NGOs: Another wing of US foreign policy [Archives:2004/767/Opinion]

August 26 2004

By Abdulhaqq Abdullah
For the Yemen Times
[email protected]

I would like to respond to your editorial column in issue 760, on the subject of NGOs. Firstly, I think it quite natural for many governments, or should I say dictators, in the Middle East to show suspicion towards NGOs. This does not mean that I condone the bureaucracy of licensing procedures and other red tape (which lets face it we are all subjected to in various ways) that you suggest is in some cases a deliberate attempt to obstruct NGOs, however we'd be incredibly naive to suggest that NGOs were anything other than another wing of US foreign policy.
The latest catch phrase in US foreign policy is the Greater Middle East Initiative (which at least sounds more democratic than regime change). The Greater Middle East Initiative – in a nut shell – is the attempt to deal with the entire Muslim world as one, and to counter the extremist threat with a sweeping set of political and economic reforms. How will they implement such an agenda? Why through the phenomena of trans-national, apolitical, non-aligned, unsuspected, all-singing, all-dancing, saviours of the modern world – NGOs.
Let me quote from Tamara Cofman in her evaluation of the Greater Middle East Initiative for the Brookings Institute, she argues that: “by embedding its small-bore programs in a network of new institutions with their own funding and capacity. Such institutions, once created, might begin to take on a life and logic of their own, and with luck can insulate the project of democracy promotion in the Middle East from the swings of political fortune that have often doomed similar efforts in the past. While some G-8 partners may balk at the creation of so many new multilateral institutions, such components are what ensure that the Greater Middle East Initiative is built in a way that is sustainable over the long term.”
What does that mean in simple English? It means that NGOs are a good because 1) they are self financing so cost the US tax payer nothing, 2) they are self perpetuating and don't need Government control leading to 3) they are not linked to any government so are seen as being impartial and 'credible', 4) you can have an NGO for every reform issue under the sun – in fact it seems the more he merrier, and 5) most importantly, what they promote is exactly the same as what the US wants promoted in the Middle East.
What NGOs bring are items of the western reform agenda, and they bring them one by one. Whether they hold workshops, or lectures, or training seminars, or publish publications, they promote a solution deriving from secular capitalism. Whether the subject is poverty, or literacy, or human rights, press rights, human trafficking, or empowerment of women, or child labour, they promote a solution deriving from secular capitalism. Whatever the development project, however well it's administered, it is done in the name of, or for, an idea of secular capitalism.
The problem is that Secular Capitalism did not come from Islam.
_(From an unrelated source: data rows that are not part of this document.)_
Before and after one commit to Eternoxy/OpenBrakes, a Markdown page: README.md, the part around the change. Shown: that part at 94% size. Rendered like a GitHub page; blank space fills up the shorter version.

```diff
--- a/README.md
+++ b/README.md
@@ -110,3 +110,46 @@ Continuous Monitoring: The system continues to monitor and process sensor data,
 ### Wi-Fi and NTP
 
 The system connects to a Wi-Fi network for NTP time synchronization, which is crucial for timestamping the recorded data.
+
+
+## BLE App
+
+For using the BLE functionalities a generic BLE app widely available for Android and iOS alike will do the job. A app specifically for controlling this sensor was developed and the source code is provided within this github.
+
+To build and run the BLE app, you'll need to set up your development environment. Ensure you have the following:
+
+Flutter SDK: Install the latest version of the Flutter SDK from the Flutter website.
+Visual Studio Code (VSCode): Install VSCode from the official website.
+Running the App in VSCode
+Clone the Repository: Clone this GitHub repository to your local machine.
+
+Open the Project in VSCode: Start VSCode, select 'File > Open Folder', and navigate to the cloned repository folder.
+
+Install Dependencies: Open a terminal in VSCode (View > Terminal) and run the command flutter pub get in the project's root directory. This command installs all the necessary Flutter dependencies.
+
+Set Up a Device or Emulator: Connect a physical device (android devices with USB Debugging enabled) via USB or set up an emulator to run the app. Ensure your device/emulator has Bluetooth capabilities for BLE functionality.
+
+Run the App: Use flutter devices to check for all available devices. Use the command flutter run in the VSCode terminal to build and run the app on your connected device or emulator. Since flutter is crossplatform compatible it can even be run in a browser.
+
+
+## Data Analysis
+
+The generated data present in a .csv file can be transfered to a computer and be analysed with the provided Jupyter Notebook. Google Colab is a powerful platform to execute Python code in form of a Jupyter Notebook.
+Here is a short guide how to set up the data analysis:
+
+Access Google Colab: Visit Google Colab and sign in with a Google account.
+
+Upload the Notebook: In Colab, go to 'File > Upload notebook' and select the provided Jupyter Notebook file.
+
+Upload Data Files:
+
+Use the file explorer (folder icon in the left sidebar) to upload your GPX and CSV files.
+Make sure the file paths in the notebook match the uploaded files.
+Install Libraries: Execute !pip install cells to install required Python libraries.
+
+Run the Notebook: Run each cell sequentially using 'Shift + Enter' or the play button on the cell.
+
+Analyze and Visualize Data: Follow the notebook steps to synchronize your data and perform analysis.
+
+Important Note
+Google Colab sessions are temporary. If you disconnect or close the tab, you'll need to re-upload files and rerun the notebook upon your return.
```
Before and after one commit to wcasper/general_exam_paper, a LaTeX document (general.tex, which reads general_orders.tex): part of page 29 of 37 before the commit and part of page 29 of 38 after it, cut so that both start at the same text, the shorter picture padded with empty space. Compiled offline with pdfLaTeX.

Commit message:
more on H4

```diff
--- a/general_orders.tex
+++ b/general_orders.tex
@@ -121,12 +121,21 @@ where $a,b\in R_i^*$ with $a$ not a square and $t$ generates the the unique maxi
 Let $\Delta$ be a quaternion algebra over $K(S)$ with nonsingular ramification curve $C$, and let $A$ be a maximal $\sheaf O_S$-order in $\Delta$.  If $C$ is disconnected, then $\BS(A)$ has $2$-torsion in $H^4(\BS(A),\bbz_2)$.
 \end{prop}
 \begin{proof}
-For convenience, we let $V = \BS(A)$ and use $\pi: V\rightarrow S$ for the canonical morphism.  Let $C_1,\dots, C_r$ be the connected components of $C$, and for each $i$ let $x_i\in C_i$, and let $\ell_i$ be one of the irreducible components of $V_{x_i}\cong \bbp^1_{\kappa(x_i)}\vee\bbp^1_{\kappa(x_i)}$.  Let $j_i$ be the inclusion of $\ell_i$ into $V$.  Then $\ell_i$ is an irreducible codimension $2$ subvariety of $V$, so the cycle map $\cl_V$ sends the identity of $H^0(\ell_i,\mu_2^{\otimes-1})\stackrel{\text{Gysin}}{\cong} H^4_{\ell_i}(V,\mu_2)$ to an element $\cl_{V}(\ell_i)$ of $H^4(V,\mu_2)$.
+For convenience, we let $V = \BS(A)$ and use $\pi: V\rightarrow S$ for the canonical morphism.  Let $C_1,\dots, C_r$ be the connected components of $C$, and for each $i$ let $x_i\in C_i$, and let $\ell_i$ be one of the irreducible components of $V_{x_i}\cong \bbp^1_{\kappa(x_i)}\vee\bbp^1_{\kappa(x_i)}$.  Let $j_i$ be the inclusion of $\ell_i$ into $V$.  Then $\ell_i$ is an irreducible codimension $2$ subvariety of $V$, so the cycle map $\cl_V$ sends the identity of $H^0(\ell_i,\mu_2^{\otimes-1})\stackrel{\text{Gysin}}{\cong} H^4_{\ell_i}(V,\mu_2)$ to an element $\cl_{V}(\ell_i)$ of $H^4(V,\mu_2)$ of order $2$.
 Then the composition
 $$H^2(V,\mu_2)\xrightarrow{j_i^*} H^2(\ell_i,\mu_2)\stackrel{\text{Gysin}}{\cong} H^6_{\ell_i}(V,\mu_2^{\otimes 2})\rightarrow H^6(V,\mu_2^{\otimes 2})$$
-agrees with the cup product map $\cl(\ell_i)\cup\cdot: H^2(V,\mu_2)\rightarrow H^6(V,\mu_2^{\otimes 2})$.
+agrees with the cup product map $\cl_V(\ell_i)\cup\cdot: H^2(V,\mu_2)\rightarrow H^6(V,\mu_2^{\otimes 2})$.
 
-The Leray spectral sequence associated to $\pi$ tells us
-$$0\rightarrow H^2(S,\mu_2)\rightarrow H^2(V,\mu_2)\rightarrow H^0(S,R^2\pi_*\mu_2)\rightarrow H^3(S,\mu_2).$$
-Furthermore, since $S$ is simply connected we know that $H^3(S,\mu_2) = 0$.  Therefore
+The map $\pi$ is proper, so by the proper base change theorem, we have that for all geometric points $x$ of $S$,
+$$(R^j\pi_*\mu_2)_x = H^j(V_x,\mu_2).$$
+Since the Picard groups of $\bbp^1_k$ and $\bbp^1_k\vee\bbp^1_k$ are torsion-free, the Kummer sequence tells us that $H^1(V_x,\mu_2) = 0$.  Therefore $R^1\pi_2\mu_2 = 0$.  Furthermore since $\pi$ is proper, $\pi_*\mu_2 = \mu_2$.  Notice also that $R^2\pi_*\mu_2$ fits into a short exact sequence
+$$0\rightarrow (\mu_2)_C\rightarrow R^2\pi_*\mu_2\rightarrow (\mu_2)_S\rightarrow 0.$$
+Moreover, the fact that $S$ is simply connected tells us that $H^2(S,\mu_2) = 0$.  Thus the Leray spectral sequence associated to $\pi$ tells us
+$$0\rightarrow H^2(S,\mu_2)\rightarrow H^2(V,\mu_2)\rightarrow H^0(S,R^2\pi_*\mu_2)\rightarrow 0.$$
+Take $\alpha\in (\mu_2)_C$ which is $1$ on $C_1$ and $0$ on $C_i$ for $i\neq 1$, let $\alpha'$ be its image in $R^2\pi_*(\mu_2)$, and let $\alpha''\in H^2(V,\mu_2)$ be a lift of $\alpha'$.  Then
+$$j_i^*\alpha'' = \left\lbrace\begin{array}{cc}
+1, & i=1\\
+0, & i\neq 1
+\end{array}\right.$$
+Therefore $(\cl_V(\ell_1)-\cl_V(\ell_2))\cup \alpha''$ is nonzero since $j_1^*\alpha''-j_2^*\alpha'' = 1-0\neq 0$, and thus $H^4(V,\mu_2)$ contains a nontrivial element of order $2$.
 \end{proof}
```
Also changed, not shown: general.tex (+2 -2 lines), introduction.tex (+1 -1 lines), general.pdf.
The two are not the same, in fact they almost always differ.
I am not for one second arguing that the Middle East is not in desperate need of drastic reform – it is. However, needing reform does not predispose us to embracing every ruff and ready suggestion with whole-hearted applause. Especially when those giving advice are the ones who caused most of the problems in the first place, and who still clearly have vested interests. In fact in issue 758 of the Yemen Times there was a fantastic article by Gwynne Dyer entitled 'What's wrong with the Arab World?', which argued very plainly the case that it was western Governments who imposed the current ruling structures on the Middle East, precisely to further their own interests. Why would their 'reform suggestions' be any more sincere?
Lets face it, this is what the reform agenda means:
Political reform means the imposition of democracy, which means subjecting the rules of Islam to the popular vote, in other words we are liberated by being given the legal right to pick and choose the bits of our religion we want to abide by.
Economic reform means 'encouraging free trade' (which means opening up local markets to foreign goods, by reducing 'protectionism' such as government subsidies and import taxes), 'reducing foreign debt' (which means paying back loans and the accumulated interest which means short term money making initiatives such as increasing taxes and selling off natural resources), and 'public sector reform' which means privatisation, which means selling off national resources to foreign investors. All of which are devastating for the local economy, though quite good for the global one.
Social reform means changing the role and perception of women, which means making women work, encouraging promiscuity, tolerance of the immoral, and encouraging the traditionally taboo.
NGO's are the front end and the friendly face of all of this. Whilst the individuals involved in the work are undoubtedly sincere, they are promoting a culture and a way of life mutually exclusive to Islam. They don't attack Islam by name, of course not, they merely argue the rational of ideas which contradict it. If you ask them they'll tell you that Islam is a good religion, but it is secular capitalism that they look to for answers.
Building infrastructure, providing drinking water, sanitation, public transport, electricity, judiciary, education and healthcare are the exclusive responsibility of Government, not NGOs. Why else do we have governments – if not to administer projects that are in the collective interest and from which everyone benefits? The more we accept NGOs to do the work of government the more we tolerate governmental incompetence, and the longer we're stuck with it. The sad truth is that the kind of reform needed is a little more drastic than patchwork plasters of 'development aid' or the lipstick of 'democracy'.